**Exercise aim**
Output the number of lines in the entries below with the string "phantom" in them, and nothing further.

Records supplied section start

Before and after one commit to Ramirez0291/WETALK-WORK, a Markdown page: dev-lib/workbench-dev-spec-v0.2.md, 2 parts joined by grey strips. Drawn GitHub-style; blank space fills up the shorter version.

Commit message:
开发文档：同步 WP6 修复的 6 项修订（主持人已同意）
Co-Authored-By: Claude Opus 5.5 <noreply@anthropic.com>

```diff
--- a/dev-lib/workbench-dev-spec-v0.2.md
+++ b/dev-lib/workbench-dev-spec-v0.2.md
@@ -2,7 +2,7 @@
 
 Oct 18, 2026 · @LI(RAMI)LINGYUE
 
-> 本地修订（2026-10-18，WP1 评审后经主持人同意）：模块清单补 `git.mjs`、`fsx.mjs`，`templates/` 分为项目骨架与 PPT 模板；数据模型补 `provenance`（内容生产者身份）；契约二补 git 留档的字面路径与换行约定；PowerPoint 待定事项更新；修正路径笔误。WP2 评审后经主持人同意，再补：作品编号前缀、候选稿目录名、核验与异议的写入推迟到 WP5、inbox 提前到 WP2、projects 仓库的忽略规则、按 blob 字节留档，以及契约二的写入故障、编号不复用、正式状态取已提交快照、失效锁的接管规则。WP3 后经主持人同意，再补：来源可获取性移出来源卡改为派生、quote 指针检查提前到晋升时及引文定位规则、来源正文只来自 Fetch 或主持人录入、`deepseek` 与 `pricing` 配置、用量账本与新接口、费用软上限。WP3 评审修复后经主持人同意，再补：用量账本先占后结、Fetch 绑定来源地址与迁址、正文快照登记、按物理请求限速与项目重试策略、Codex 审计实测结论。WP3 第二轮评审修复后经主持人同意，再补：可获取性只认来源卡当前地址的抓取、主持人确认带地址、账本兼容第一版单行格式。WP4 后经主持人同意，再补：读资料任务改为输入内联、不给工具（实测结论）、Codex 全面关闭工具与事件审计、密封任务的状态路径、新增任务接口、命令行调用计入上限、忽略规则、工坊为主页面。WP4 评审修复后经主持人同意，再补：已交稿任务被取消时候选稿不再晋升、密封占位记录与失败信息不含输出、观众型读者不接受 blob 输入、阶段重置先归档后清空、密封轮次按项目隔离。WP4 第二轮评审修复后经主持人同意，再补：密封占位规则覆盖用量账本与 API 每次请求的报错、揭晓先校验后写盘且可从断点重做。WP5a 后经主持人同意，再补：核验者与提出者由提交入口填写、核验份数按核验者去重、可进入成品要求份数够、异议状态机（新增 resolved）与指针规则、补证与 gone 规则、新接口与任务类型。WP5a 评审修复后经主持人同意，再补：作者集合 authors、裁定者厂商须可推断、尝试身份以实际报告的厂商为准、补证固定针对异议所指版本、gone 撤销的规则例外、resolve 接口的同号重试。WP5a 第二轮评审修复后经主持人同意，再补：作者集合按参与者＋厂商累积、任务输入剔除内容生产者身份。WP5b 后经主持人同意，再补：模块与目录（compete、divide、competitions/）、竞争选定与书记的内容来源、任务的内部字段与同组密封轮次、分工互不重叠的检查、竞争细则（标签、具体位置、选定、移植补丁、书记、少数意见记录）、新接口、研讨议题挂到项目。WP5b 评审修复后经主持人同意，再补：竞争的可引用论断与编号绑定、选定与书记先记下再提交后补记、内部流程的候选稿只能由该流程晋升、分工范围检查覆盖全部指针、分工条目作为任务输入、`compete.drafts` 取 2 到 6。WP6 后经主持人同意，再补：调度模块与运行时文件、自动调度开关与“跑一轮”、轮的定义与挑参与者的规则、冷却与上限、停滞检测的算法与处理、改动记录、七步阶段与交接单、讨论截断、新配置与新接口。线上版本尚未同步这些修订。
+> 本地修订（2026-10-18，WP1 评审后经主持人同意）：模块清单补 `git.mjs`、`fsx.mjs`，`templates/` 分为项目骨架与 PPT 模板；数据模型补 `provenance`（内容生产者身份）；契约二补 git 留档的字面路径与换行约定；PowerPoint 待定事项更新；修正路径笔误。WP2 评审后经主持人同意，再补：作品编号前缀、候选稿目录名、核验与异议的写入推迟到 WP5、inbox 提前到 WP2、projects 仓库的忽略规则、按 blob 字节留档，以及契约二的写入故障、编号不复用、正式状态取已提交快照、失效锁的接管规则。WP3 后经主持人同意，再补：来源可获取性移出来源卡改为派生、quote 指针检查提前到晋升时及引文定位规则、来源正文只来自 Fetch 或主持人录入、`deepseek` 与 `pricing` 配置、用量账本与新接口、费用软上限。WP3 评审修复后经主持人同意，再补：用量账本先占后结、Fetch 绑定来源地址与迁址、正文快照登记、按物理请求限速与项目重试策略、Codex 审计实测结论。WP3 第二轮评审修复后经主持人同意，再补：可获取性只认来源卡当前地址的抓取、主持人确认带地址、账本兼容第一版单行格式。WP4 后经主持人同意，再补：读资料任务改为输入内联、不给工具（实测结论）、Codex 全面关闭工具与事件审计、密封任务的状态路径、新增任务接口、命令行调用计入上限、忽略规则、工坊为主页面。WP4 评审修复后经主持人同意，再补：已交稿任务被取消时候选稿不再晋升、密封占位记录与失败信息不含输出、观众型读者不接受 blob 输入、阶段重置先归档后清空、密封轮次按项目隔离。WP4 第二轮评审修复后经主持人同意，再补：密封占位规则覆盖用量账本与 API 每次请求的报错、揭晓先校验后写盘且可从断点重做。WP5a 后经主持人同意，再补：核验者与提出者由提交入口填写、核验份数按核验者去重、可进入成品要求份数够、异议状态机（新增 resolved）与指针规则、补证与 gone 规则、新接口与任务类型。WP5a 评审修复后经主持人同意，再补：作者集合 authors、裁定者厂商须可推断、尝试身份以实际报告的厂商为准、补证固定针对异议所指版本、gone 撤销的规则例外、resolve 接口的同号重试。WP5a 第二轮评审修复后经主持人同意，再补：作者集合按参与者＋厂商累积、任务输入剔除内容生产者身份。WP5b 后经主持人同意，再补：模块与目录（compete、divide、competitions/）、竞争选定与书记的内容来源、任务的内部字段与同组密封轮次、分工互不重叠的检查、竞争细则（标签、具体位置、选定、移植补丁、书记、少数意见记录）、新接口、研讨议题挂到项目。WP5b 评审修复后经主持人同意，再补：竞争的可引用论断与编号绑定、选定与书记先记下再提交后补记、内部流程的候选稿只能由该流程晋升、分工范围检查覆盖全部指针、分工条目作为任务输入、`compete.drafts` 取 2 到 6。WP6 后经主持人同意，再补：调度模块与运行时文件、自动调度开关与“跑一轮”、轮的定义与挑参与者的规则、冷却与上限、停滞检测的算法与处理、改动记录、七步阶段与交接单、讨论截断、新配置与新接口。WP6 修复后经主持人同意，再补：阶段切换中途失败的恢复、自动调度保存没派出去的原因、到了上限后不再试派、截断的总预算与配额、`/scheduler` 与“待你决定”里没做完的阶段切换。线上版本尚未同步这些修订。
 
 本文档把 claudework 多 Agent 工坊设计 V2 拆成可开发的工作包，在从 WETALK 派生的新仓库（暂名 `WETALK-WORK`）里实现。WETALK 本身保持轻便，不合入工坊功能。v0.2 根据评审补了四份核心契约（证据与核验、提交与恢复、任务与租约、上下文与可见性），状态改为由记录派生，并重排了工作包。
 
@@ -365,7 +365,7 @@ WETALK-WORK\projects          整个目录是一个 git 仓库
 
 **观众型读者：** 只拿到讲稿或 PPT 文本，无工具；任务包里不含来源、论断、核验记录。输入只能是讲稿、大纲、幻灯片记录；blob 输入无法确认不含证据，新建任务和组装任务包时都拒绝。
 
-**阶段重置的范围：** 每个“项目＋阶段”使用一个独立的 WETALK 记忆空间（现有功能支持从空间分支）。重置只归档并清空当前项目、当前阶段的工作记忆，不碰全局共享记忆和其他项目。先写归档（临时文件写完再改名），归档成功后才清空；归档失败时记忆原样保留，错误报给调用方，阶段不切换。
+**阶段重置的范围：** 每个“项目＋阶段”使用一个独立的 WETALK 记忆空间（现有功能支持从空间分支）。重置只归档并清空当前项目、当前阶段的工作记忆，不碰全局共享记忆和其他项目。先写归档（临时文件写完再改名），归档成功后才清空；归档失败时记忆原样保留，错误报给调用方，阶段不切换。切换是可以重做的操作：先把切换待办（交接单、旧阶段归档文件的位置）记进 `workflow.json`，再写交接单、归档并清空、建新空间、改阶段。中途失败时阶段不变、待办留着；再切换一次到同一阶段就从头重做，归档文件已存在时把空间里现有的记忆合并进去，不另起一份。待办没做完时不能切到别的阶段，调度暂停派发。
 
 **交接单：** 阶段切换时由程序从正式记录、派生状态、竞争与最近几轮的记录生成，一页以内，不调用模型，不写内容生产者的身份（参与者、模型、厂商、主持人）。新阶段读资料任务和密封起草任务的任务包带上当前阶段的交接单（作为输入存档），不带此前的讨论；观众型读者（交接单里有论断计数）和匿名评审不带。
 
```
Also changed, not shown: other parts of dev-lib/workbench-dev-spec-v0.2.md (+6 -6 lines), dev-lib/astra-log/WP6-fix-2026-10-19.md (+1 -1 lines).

Records supplied section end
Records supplied section start

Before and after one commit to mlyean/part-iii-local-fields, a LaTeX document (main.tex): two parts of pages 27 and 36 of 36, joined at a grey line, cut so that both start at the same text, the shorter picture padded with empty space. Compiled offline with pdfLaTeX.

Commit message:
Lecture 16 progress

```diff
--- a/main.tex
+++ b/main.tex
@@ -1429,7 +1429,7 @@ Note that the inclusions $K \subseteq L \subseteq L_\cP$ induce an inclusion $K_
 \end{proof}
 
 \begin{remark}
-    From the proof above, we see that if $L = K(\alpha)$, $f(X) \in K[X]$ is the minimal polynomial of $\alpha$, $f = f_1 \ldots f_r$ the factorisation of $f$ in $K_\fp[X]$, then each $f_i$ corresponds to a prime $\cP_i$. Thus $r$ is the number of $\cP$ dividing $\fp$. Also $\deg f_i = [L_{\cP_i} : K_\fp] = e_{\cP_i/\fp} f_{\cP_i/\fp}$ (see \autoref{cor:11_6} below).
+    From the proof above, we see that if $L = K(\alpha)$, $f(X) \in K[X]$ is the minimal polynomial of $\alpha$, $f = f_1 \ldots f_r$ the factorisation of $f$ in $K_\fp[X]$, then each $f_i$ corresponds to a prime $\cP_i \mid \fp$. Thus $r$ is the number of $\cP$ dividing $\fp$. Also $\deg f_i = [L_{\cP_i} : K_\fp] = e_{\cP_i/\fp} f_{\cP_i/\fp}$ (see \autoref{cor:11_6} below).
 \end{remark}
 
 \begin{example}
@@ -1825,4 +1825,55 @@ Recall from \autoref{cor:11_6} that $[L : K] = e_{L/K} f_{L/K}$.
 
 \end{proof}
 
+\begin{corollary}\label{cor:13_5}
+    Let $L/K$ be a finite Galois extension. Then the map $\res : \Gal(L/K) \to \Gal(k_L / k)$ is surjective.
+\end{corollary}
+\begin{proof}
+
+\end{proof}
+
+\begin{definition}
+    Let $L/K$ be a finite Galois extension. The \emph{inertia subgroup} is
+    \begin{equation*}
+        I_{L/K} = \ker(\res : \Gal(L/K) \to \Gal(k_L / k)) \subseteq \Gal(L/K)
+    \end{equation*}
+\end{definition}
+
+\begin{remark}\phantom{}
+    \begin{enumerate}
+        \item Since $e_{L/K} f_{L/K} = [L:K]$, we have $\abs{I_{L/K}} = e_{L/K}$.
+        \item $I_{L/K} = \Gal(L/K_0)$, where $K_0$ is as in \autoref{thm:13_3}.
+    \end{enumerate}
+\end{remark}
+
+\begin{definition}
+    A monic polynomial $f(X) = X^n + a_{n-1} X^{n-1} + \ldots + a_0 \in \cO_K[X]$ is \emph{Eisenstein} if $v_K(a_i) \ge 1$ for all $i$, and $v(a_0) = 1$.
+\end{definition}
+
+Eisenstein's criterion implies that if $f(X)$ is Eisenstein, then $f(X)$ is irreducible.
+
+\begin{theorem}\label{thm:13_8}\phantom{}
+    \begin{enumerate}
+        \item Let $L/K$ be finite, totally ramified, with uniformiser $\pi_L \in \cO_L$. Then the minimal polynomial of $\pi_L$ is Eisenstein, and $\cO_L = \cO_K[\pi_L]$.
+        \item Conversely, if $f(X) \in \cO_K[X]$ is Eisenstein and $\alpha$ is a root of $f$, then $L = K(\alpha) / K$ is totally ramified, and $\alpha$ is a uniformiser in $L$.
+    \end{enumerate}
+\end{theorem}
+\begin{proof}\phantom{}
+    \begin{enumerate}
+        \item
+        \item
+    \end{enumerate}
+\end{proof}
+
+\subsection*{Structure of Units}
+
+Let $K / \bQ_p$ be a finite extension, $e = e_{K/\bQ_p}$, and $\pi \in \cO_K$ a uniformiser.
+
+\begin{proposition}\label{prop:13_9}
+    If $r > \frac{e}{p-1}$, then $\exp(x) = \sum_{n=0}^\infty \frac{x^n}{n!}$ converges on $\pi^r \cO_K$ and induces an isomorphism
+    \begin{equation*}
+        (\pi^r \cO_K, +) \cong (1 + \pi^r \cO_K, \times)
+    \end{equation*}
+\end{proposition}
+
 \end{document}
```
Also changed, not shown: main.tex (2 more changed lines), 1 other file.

Records supplied section end
Records supplied section start

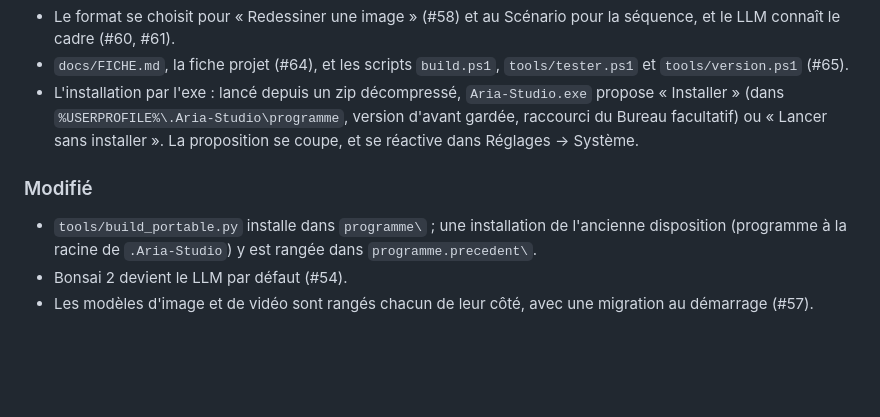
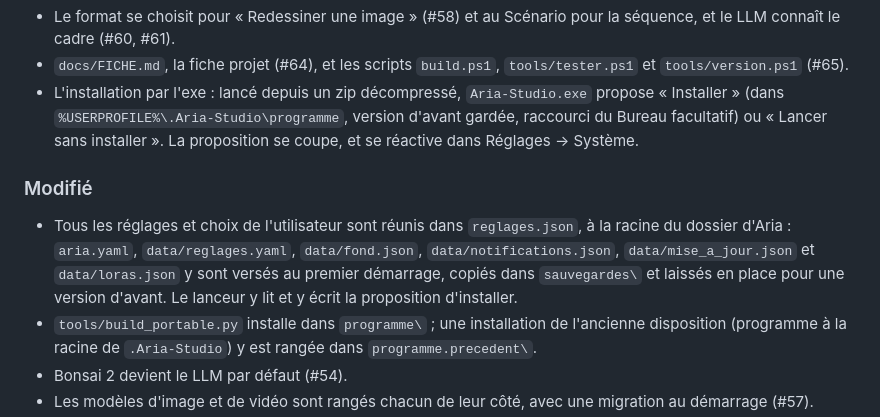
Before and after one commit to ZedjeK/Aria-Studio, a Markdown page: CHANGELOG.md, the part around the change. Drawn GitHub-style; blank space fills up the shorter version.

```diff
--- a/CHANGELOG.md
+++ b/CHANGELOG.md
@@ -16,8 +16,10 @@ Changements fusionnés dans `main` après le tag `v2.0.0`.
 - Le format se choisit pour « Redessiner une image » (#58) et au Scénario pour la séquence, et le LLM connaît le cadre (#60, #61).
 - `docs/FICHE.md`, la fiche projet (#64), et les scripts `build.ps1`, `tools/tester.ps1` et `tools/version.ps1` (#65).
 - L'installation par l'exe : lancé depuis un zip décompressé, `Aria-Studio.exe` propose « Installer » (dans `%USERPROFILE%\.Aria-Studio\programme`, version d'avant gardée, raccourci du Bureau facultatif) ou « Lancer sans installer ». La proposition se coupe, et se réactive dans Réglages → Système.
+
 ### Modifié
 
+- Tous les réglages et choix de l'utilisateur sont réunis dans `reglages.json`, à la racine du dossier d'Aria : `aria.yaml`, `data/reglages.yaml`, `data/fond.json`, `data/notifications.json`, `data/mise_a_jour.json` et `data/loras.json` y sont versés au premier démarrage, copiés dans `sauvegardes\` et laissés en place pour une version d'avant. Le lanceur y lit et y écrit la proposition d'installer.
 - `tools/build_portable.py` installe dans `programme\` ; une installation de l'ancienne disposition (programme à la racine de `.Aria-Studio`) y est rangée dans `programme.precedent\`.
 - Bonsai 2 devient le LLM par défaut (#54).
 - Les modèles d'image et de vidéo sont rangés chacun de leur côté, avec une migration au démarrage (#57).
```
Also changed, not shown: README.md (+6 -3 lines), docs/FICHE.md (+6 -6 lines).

Records supplied section end

**Result of the task**
3